What is needed:
All of the records below are to be copied exactly.

--------

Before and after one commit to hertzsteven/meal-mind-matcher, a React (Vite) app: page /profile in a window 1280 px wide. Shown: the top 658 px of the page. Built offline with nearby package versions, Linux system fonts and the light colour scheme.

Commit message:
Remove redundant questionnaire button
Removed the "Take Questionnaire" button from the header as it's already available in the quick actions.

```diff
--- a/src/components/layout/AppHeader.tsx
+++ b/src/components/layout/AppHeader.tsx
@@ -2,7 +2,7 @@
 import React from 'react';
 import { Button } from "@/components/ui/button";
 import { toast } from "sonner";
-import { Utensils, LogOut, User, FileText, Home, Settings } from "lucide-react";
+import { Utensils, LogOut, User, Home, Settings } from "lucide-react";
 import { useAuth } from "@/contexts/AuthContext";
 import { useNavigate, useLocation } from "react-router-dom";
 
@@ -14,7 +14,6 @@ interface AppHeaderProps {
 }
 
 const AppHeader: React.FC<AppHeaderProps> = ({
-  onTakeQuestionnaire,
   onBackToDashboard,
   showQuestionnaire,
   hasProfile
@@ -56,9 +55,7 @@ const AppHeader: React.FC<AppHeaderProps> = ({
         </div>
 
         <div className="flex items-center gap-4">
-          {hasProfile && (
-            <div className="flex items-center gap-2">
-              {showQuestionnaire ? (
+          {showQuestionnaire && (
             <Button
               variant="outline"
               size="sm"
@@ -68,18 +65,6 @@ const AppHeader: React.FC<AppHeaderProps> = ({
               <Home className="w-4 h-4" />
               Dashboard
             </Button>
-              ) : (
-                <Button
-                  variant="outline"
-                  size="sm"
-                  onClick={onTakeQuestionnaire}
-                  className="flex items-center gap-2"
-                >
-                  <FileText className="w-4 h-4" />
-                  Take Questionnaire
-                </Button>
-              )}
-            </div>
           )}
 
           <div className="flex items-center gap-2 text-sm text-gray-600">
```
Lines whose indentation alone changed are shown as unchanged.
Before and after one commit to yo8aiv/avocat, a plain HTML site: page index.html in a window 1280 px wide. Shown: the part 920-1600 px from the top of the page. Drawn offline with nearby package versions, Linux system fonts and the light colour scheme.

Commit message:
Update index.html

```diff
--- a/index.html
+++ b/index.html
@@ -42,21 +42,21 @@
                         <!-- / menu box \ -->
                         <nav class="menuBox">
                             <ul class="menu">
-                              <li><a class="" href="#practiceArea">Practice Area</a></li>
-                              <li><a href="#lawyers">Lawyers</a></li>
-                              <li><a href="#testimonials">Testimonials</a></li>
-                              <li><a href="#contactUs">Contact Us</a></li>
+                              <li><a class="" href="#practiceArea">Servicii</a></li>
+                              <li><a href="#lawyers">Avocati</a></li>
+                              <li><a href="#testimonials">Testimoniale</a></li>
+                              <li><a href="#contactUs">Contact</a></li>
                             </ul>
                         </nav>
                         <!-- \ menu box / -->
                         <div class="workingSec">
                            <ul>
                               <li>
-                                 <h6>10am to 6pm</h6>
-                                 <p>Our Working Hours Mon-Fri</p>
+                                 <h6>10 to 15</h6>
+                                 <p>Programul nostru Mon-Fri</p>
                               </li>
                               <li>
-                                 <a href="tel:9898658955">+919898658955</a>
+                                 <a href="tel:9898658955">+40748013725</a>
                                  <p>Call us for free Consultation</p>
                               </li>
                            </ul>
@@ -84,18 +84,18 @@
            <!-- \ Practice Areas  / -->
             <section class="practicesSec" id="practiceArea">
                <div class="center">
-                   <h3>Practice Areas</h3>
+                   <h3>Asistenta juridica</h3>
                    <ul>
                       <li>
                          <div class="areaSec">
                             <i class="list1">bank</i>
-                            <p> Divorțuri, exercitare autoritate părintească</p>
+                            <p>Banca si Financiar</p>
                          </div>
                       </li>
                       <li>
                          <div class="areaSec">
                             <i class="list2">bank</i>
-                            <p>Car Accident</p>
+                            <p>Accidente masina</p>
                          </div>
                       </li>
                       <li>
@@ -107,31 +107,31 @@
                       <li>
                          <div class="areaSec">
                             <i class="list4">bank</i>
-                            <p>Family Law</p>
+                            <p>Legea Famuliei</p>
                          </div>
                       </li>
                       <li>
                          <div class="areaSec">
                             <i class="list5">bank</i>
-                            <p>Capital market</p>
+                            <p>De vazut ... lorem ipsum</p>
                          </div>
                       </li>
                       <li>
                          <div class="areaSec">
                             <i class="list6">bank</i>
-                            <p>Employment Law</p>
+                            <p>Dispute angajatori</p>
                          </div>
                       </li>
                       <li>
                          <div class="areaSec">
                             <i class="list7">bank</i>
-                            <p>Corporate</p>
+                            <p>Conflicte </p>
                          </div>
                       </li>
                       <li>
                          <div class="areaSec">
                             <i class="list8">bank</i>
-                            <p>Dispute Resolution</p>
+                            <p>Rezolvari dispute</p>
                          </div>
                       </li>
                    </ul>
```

--------

Expected answer:
Before and after one commit to hertzsteven/meal-mind-matcher, a React (Vite) app: page /profile in a window 1280 px wide. Shown: the top 658 px of the page. Built offline with nearby package versions, Linux system fonts and the light colour scheme.

Commit message:
Remove redundant questionnaire button
Removed the "Take Questionnaire" button from the header as it's already available in the quick actions.

```diff
--- a/src/components/layout/AppHeader.tsx
+++ b/src/components/layout/AppHeader.tsx
@@ -2,7 +2,7 @@
 import React from 'react';
 import { Button } from "@/components/ui/button";
 import { toast } from "sonner";
-import { Utensils, LogOut, User, FileText, Home, Settings } from "lucide-react";
+import { Utensils, LogOut, User, Home, Settings } from "lucide-react";
 import { useAuth } from "@/contexts/AuthContext";
 import { useNavigate, useLocation } from "react-router-dom";
 
@@ -14,7 +14,6 @@ interface AppHeaderProps {
 }
 
 const AppHeader: React.FC<AppHeaderProps> = ({
-  onTakeQuestionnaire,
   onBackToDashboard,
   showQuestionnaire,
   hasProfile
@@ -56,9 +55,7 @@ const AppHeader: React.FC<AppHeaderProps> = ({
         </div>
 
         <div className="flex items-center gap-4">
-          {hasProfile && (
-            <div className="flex items-center gap-2">
-              {showQuestionnaire ? (
+          {showQuestionnaire && (
             <Button
               variant="outline"
               size="sm"
@@ -68,18 +65,6 @@ const AppHeader: React.FC<AppHeaderProps> = ({
               <Home className="w-4 h-4" />
               Dashboard
             </Button>
-              ) : (
-                <Button
-                  variant="outline"
-                  size="sm"
-                  onClick={onTakeQuestionnaire}
-                  className="flex items-center gap-2"
-                >
-                  <FileText className="w-4 h-4" />
-                  Take Questionnaire
-                </Button>
-              )}
-            </div>
           )}
 
           <div className="flex items-center gap-2 text-sm text-gray-600">
```
Lines whose indentation alone changed are shown as unchanged.
Before and after one commit to yo8aiv/avocat, a plain HTML site: page index.html in a window 1280 px wide. Shown: the part 920-1600 px from the top of the page. Drawn offline with nearby package versions, Linux system fonts and the light colour scheme.

Commit message:
Update index.html

```diff
--- a/index.html
+++ b/index.html
@@ -42,21 +42,21 @@
                         <!-- / menu box \ -->
                         <nav class="menuBox">
                             <ul class="menu">
-                              <li><a class="" href="#practiceArea">Practice Area</a></li>
-                              <li><a href="#lawyers">Lawyers</a></li>
-                              <li><a href="#testimonials">Testimonials</a></li>
-                              <li><a href="#contactUs">Contact Us</a></li>
+                              <li><a class="" href="#practiceArea">Servicii</a></li>
+                              <li><a href="#lawyers">Avocati</a></li>
+                              <li><a href="#testimonials">Testimoniale</a></li>
+                              <li><a href="#contactUs">Contact</a></li>
                             </ul>
                         </nav>
                         <!-- \ menu box / -->
                         <div class="workingSec">
                            <ul>
                               <li>
-                                 <h6>10am to 6pm</h6>
-                                 <p>Our Working Hours Mon-Fri</p>
+                                 <h6>10 to 15</h6>
+                                 <p>Programul nostru Mon-Fri</p>
                               </li>
                               <li>
-                                 <a href="tel:9898658955">+919898658955</a>
+                                 <a href="tel:9898658955">+40748013725</a>
                                  <p>Call us for free Consultation</p>
                               </li>
                            </ul>
@@ -84,18 +84,18 @@
            <!-- \ Practice Areas  / -->
             <section class="practicesSec" id="practiceArea">
                <div class="center">
-                   <h3>Practice Areas</h3>
+                   <h3>Asistenta juridica</h3>
                    <ul>
                       <li>
                          <div class="areaSec">
                             <i class="list1">bank</i>
-                            <p> Divorțuri, exercitare autoritate părintească</p>
+                            <p>Banca si Financiar</p>
                          </div>
                       </li>
                       <li>
                          <div class="areaSec">
                             <i class="list2">bank</i>
-                            <p>Car Accident</p>
+                            <p>Accidente masina</p>
                          </div>
                       </li>
                       <li>
@@ -107,31 +107,31 @@
                       <li>
                          <div class="areaSec">
                             <i class="list4">bank</i>
-                            <p>Family Law</p>
+                            <p>Legea Famuliei</p>
                          </div>
                       </li>
                       <li>
                          <div class="areaSec">
                             <i class="list5">bank</i>
-                            <p>Capital market</p>
+                            <p>De vazut ... lorem ipsum</p>
                          </div>
                       </li>
                       <li>
                          <div class="areaSec">
                             <i class="list6">bank</i>
-                            <p>Employment Law</p>
+                            <p>Dispute angajatori</p>
                          </div>
                       </li>
                       <li>
                          <div class="areaSec">
                             <i class="list7">bank</i>
-                            <p>Corporate</p>
+                            <p>Conflicte </p>
                          </div>
                       </li>
                       <li>
                          <div class="areaSec">
                             <i class="list8">bank</i>
-                            <p>Dispute Resolution</p>
+                            <p>Rezolvari dispute</p>
                          </div>
                       </li>
                    </ul>
```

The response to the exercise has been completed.